    What if, after a custody trial is conducted in North Carolina and the court enters a custody order, one party files a motion asking that the court determine North Carolina is an inconvenient forum for any future custody issue that may arise, such as a motion to modify? Can a court determine North Carolina is an inconvenient forum outside of the context of a pending custody issue?

    Our appellate courts have not answered this question, and GS 50A-207(a) states that the court may decline to exercise jurisdiction “at any time” it determines North Carolina is an inconvenient forum.

    However, GS 50A-207 indicates that a decision about the most appropriate forum should be made only in the context of a pending request for a custody determination. The Official Comment to the statute states that the purpose of the statute is to authorize the court “to decide that another state is in a better position to make the custody determination, taking into consideration the relative circumstances of the parties.” It seems obvious the drafters mean the circumstances of the parties at the time the custody determination is to be made. Similarly, several of the factors the court must consider specifically reference a pending issue; for example, (6) “the nature and location of evidence needed to resolve the pending issue,” (7) the ability of the court of each state to decide the issue expeditiously,” and “the familiarity if the court of each state with the facts and issues in the pending litigation.”

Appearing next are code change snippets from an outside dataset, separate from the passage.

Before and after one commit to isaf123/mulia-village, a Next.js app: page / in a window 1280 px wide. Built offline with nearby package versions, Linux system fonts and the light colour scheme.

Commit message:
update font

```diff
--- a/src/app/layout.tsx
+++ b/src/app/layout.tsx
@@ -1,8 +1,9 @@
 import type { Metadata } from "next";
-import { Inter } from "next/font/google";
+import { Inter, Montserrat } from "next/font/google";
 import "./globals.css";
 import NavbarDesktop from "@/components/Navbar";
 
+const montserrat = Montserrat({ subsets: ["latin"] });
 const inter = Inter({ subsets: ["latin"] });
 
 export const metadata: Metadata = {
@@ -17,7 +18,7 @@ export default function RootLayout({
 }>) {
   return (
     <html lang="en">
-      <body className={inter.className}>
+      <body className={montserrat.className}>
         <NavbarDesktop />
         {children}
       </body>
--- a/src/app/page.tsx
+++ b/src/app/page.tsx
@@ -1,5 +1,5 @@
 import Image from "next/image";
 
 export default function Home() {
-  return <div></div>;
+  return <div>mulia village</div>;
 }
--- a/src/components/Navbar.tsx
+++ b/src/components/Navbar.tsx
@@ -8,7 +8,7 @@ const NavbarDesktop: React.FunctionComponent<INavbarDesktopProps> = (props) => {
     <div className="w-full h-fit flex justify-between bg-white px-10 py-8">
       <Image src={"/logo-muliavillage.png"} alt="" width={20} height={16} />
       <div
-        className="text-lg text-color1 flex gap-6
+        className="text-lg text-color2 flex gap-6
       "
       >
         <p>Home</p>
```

    Anyone familiar with custody litigation knows that it is impossible to anticipate what the circumstances of the parties will be by the time they need to return to court. The decision about the appropriate forum for litigation needs to made based upon consideration of the facts at the time the court is being asked to act.






    Cheryl Howell is a Professor of Public Law and Government at the School of Government specializing in family law.

    Leave a Reply

    Your email address will not be published. Required fields are marked *

^ Back to Top